Our Bodies, Ourselves Collective

“We came together with a passion for a project. We would do a course on women and their bodies, and if women were excited about the material, they would take it into their communities, their neighborhoods and just pass on the information.”—Miriam Hawley

  Photo by Ann Popkin

Photo by Ann Popkin

In May of 1969, 12 women ranging in age from 23 to 39 met at a Boston feminist conference and began a discussion about health care and their bodies – an event which helped to launch the women’s health movement.  Spurred by those discussions, they decided to research and discuss what they were learning about themselves, their bodies, and their health.

That fall they taught a course at MIT on women’s health, and soon after published a 193-page course booklet entitled Women and Their Bodies. That evolved into Our Bodies, Ourselves, one of the most long-lasting achievements of the women’s movement.  Time Magazine named it one of the 100 most important works of non-fiction.  Our Bodies, Ourselves has sold millions of copies around the world and has been translated into more than two dozen languages

Individual bios
www.ourbodiesourselves.org

"People who had post partum depressions worked on the post partum chapter. People who had abortions worked on the abortion chapter.
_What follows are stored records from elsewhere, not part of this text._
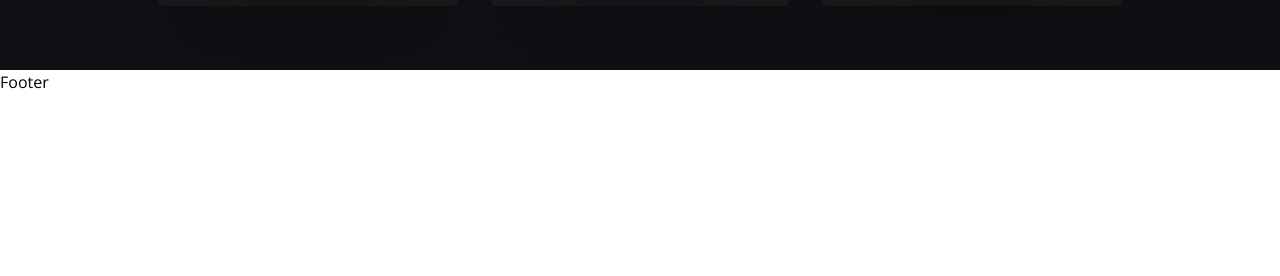
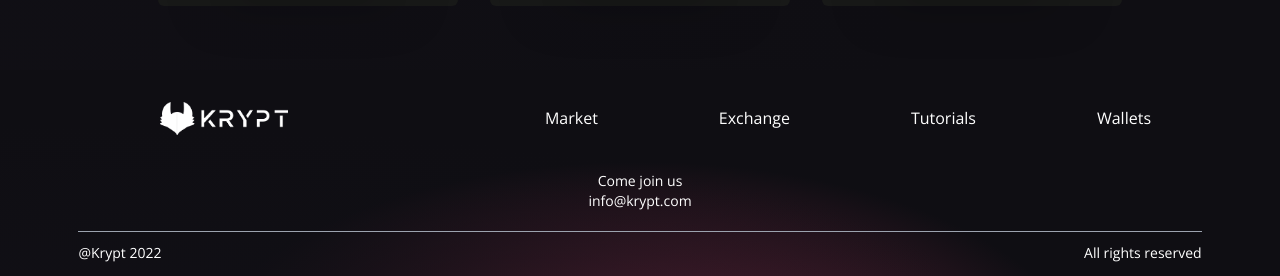
Before and after one commit to IsekaiGuy/Crypt, a React (Vite) app in the folder client/: page / in a window 1280 px wide. Shown: the part 2253-2529 px from the top of the page. Before the commit the page ends 2347 px from the top, so only its background shows below. Built offline with nearby package versions, Linux system fonts and the light colour scheme; no server answers.

Commit message:
Footer added

```diff
--- a/client/src/components/Footer.tsx
+++ b/client/src/components/Footer.tsx
@@ -1,5 +1,49 @@
+import logo from '../images/logo.png';
+
 const Footer = () => {
-    return <footer>Footer</footer>
+    return (<footer className='w-full flex md:justify-center justify-between items-center flex-col p-4 gradient-bg-footer'>
+        <div className='w-full flex sm:flex-row flex-col justify-between items-center my-4'>
+            <div className='flex flex-[0.5] justify-center items-center'>
+                <img
+                    src={logo}
+                    alt="logo"
+                    className='w-32'
+                />
+            </div>
+            <div className='flex flex-1 justify-evenly items-center flex-wrap sm:mt-0 mt-5 w-full'>
+                <p className='text-white text-base text-center mx-2 cursor-pointer'>
+                    Market
+                </p>
+                <p className='text-white text-base text-center mx-2 cursor-pointer'>
+                    Exchange
+                </p>
+                <p className='text-white text-base text-center mx-2 cursor-pointer'>
+                    Tutorials
+                </p>
+                <p className='text-white text-base text-center mx-2 cursor-pointer'>
+                    Wallets
+                </p>
+            </div>
+        </div>
+        <div className='flex justify-center items-center flex-col mt-5'>
+            <p className='text-white text-sm text-center'>
+                Come join us
+            </p>
+            <p className='text-white text-sm text-center'>
+                info@krypt.com
+            </p>
+        </div>
+        <div className='sm:w-[90%] w-full h-[0.25px] bg-gray-400 mt-5'/>
+
+        <div className='sm:w-[90%] w-full flex justify-between items-center mt-3'>
+            <p className='text-white text-sm text-center'>
+                @Krypt 2022
+            </p>
+            <p className='text-white text-sm text-center'>
+                All rights reserved
+            </p>
+        </div>
+    </footer>)
 }
 
 export default Footer;
```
We always said the personal is political, the political is personal and there it was.”—Vilunya Diskin

  INTERVIEWEES, from left to right: Miriam Hawley, Jane Pincus, Joan Ditzion, Paula Doress-Worters, Wendy Sanford, Judy Norsigian, Vilunya Diskin, Pam Berger.

INTERVIEWEES, from left to right: Miriam Hawley, Jane Pincus, Joan Ditzion, Paula Doress-Worters, Wendy Sanford, Judy Norsigian, Vilunya Diskin, Pam Berger.